## PROBLEM DETAILS
Copy each line from the records below in which the word "Selected" is found.
[Start of section]
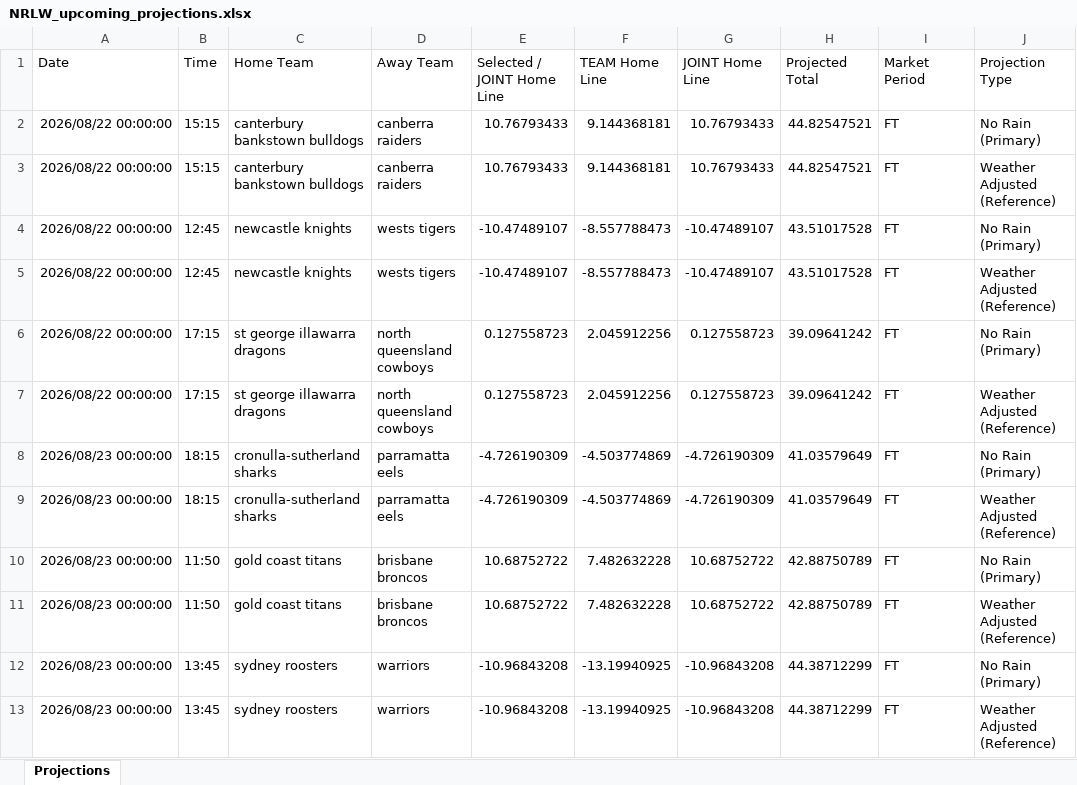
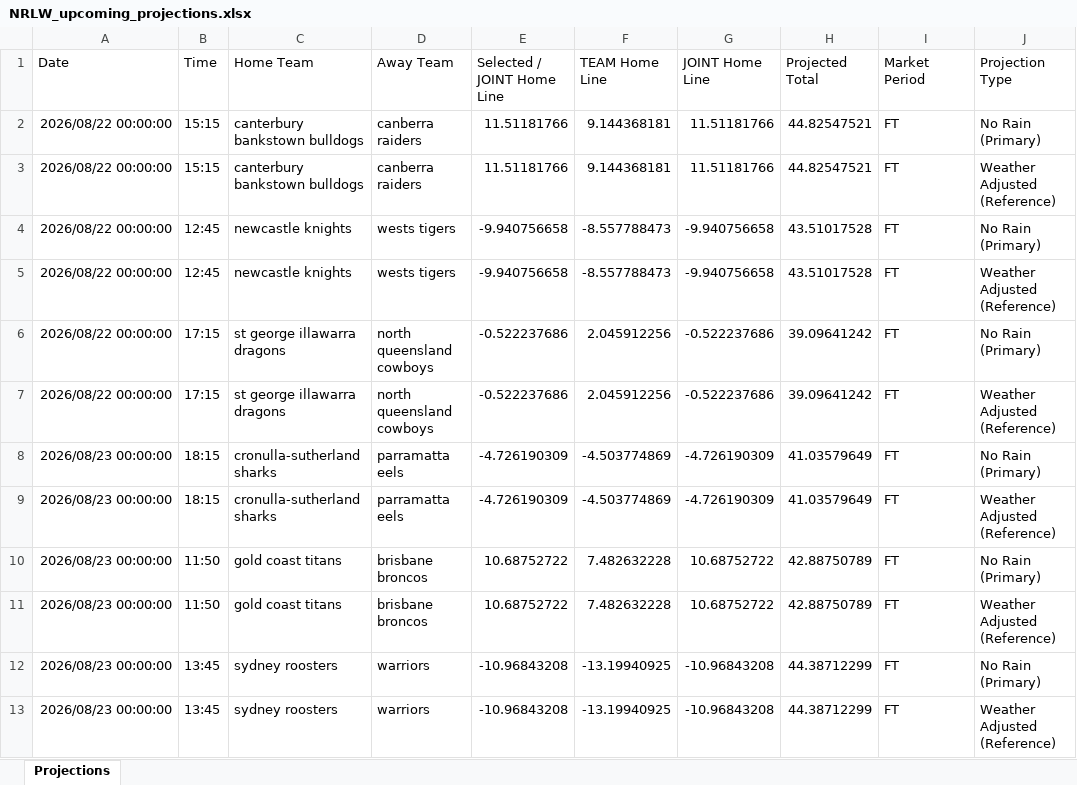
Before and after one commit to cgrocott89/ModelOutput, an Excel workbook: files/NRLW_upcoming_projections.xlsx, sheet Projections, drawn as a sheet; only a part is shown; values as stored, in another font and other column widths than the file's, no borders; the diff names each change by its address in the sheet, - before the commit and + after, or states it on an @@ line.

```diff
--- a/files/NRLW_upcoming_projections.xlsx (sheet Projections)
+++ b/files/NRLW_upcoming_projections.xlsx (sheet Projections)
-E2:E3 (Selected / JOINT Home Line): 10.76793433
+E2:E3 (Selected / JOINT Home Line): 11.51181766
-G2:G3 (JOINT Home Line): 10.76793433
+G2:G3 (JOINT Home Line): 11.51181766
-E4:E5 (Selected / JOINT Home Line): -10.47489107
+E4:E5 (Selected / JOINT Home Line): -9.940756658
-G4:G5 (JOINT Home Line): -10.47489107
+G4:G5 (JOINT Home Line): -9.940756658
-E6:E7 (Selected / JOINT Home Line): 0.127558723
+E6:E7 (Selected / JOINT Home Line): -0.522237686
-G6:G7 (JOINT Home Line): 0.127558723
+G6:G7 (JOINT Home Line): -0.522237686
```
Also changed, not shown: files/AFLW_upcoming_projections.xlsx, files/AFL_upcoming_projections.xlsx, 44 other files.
[End of section]
## RESPONSE
-E2:E3 (Selected / JOINT Home Line): 10.76793433
+E2:E3 (Selected / JOINT Home Line): 11.51181766
-E4:E5 (Selected / JOINT Home Line): -10.47489107
+E4:E5 (Selected / JOINT Home Line): -9.940756658
-E6:E7 (Selected / JOINT Home Line): 0.127558723
+E6:E7 (Selected / JOINT Home Line): -0.522237686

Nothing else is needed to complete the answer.